IT departments can successfully manage a successful tablet deployment by following a four-step program that includes basing policy on the end-user.
As tablets inundate the workplace, IT organizations have a major challenge: giving users easy access to corporate applications and business information crucial to their jobs, while maintaining the security of the asset and integrity of transactions.
While daunting, this challenge is hardly insurmountable.
In fact, a CIO can drive a successful tablet-management program by focusing on four key practices.
Base your policy on the end-user’s perspective. To develop a rational policy, you must first understand how your workers will use their tablets on the job. Identify the use-case scenarios you’ll need to accommodate by profiling the employees through web-based surveys.
By understanding the range of issues you’ll have to deal with – workers’ expectations about access to corporate resources, potential security vulnerabilities, expectations for ongoing and remedial IT support – you can align your support resources and solutions to be proactive. At the same time, leverage collaborative methods, such as knowledge bases, that today’s information worker is accustomed to using.
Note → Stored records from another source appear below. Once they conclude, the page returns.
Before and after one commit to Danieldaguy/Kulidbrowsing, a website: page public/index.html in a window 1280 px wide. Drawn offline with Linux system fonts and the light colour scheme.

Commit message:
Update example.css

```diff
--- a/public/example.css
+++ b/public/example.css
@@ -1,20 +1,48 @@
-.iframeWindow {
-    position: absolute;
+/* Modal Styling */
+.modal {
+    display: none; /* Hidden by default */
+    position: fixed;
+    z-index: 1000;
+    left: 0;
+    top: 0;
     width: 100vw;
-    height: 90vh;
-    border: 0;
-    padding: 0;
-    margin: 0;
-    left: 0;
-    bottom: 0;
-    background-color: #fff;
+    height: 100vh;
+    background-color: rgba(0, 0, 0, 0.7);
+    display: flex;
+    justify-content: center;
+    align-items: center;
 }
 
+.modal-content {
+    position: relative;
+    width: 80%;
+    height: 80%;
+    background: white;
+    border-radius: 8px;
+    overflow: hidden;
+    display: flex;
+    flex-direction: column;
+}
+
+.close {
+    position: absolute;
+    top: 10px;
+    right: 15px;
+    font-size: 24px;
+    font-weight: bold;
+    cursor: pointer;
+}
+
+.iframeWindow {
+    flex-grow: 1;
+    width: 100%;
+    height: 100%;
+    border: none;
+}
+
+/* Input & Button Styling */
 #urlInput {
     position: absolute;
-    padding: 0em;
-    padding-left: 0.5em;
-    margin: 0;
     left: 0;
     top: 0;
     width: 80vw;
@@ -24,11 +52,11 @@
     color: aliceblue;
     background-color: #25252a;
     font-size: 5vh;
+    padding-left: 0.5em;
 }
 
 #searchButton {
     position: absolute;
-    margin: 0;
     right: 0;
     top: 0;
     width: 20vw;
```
Invest in a Mobile Device Management (MDM) solution. Implement a plan within your IT asset management lifecycle to account for mobile devices from request to replenishment, and for ancillary items such as phone and data plans. This will give you not just a view of the costs, but also a method of providing support, froremote diagnostics to proactive performance management. These solutions also put you firmly on the path to implementing end-to-end security for data, device, enterprise applications and the network.
Align your company’s end-user support to workers’ needs. IT support services in the mobile environment are all about the quality of the end user’s experience – easily and securely accessing resources and staying productive 24/7. It helps to anchor your support scheme in end-user experience monitoring and use software tools to gather information about how workers employ their tablets. Use this information to empower the workers to provision their tablets as necessary and to predict and prevent service events that could impact their productivity. Lastly, it’s prudent to make sure that you’re providing a panoply of channels – chat, e-mail and the web, in addition to traditional phone-based help desk.
Pilot programs. Well planned and designed, time-bound pilot programs are great for gauging the potential effectiveness of a proposed tablet-management initiative. You can use them to make adjustments before extending the program to the entire population.
Above all, successfully managing tablets in the enterprise requires an attitudinal change on IT’s part. Traditional, top-down methods won’t work to control a user-driven movement. Ultimately, the employees’ zeal for flexible access to productivity tools and the corporate resources they need to do their jobs will be the prime factor in shaping IT policies. User needs must be the framework for any stable, forward-looking management strategy for tablets.